* Input records:
=-=-=
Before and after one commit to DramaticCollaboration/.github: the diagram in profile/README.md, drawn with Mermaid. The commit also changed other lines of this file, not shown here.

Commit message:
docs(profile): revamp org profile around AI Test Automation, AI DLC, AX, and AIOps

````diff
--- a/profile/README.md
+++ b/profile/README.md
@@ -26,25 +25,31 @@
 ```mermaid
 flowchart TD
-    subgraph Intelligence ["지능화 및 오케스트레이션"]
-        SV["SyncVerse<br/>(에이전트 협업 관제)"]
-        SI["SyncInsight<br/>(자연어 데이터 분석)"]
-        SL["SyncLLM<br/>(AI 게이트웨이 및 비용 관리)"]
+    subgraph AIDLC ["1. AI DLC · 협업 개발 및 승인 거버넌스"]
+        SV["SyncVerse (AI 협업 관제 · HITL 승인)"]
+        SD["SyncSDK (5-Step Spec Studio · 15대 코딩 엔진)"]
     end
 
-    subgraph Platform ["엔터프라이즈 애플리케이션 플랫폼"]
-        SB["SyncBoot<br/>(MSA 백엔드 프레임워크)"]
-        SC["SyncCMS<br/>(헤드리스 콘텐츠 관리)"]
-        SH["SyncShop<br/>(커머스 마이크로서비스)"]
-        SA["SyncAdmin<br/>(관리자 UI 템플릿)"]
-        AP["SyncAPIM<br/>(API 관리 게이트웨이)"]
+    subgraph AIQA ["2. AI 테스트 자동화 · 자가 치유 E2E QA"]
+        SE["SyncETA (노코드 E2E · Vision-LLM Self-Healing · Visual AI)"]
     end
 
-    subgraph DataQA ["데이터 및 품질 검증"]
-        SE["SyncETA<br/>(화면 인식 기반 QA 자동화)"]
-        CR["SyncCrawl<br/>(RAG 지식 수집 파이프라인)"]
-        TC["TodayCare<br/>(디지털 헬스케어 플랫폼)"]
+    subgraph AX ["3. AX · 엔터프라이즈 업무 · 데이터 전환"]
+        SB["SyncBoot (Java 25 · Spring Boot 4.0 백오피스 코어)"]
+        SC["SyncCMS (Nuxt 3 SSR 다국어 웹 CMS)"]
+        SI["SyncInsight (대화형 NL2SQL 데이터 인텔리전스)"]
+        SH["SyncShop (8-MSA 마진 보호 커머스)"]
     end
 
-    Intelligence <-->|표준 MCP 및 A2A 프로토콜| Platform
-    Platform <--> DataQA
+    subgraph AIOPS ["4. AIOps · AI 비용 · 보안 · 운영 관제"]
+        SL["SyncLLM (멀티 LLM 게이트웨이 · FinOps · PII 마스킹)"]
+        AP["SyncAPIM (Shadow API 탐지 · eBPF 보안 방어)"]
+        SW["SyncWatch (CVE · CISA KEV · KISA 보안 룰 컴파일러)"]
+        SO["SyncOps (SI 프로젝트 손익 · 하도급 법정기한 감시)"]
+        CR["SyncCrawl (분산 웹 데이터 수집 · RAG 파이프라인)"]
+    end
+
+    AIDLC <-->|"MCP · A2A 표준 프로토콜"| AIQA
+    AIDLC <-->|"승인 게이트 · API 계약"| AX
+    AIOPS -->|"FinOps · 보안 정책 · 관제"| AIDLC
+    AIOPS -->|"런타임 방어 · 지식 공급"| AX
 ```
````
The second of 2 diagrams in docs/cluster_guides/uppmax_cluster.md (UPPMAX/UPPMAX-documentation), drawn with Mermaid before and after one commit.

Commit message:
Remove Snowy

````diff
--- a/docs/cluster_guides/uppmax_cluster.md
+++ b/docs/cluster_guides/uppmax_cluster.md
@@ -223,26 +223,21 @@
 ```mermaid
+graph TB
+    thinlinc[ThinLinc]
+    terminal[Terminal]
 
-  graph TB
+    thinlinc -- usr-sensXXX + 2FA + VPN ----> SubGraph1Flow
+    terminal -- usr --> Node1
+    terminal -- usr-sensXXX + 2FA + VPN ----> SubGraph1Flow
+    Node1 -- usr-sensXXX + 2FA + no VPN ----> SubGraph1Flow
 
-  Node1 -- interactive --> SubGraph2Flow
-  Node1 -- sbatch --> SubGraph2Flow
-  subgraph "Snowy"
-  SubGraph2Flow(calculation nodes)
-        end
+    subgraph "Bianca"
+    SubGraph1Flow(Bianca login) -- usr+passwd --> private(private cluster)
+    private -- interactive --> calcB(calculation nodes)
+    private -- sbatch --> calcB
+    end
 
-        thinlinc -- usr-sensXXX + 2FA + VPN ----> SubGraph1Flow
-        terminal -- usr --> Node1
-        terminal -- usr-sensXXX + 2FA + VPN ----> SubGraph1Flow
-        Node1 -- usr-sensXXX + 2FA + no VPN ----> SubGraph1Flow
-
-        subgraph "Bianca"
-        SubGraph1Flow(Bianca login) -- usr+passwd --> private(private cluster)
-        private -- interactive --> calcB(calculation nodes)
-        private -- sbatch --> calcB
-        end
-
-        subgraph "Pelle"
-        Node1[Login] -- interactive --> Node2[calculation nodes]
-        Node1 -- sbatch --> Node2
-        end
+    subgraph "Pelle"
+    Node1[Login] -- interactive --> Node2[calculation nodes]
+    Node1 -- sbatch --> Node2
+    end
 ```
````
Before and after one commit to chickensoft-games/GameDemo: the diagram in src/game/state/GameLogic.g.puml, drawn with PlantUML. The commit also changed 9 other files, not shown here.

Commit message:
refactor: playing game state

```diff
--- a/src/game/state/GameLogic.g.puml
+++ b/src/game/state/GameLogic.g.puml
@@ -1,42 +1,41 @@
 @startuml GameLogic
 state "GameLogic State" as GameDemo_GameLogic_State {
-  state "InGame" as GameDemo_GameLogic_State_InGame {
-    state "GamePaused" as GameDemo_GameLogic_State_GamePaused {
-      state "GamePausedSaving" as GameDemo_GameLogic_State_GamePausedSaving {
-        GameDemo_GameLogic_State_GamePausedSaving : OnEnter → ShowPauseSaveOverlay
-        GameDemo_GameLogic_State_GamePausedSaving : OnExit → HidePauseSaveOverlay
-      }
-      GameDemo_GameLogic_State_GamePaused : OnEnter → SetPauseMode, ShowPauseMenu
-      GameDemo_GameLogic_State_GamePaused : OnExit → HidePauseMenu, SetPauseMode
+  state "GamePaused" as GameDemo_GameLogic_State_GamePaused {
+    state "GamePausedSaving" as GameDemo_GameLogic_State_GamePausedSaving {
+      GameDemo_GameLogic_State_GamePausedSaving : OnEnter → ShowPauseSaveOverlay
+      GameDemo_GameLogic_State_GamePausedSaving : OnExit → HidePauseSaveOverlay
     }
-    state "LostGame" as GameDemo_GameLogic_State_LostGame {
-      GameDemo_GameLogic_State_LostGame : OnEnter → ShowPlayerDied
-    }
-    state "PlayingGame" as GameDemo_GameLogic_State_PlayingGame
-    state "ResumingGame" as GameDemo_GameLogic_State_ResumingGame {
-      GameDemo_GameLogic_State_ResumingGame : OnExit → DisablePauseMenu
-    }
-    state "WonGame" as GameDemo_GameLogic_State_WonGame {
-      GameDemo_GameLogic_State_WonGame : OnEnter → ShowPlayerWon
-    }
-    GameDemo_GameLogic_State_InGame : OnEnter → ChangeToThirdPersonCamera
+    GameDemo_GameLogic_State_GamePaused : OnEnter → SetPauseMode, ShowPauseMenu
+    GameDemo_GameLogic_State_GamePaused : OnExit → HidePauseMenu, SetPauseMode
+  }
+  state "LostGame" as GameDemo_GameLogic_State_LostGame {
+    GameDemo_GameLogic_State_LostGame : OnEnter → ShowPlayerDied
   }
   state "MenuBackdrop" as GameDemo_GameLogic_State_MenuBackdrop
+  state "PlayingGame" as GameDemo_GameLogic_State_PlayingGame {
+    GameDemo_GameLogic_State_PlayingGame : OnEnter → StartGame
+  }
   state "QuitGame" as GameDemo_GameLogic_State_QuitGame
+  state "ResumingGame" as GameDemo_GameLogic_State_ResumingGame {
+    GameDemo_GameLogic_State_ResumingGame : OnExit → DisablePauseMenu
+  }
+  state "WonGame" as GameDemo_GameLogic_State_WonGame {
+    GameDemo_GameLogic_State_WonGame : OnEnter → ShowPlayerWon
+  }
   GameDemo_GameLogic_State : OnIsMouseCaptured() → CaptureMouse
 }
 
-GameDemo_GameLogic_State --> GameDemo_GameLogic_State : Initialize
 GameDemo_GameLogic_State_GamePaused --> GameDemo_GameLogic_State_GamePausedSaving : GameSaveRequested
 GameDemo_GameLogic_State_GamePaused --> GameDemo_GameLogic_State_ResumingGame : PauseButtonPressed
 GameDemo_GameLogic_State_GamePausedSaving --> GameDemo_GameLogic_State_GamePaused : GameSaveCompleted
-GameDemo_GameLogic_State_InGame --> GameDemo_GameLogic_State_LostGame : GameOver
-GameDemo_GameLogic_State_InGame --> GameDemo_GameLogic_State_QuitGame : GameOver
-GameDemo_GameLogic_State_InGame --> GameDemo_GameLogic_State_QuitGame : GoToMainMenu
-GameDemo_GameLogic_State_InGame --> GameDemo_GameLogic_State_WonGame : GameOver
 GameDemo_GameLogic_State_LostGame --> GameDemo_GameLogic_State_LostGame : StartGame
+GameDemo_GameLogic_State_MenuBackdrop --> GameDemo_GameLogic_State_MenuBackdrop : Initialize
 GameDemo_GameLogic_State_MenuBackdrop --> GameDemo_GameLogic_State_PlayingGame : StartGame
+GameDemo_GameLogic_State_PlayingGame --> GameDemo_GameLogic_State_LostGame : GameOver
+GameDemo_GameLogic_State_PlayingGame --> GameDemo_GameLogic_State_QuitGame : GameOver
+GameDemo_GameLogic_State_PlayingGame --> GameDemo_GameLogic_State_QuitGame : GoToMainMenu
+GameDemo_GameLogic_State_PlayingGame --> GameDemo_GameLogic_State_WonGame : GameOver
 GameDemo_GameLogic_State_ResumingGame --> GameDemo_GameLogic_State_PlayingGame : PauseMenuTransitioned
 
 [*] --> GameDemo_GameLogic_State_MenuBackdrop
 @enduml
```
=-=-=
* What the task asks: From the material above, copy every line that has the word "private" in it.

* Answer section:
+    SubGraph1Flow(Bianca login) -- usr+passwd --> private(private cluster)
+    private -- interactive --> calcB(calculation nodes)
+    private -- sbatch --> calcB
-        SubGraph1Flow(Bianca login) -- usr+passwd --> private(private cluster)
-        private -- interactive --> calcB(calculation nodes)
-        private -- sbatch --> calcB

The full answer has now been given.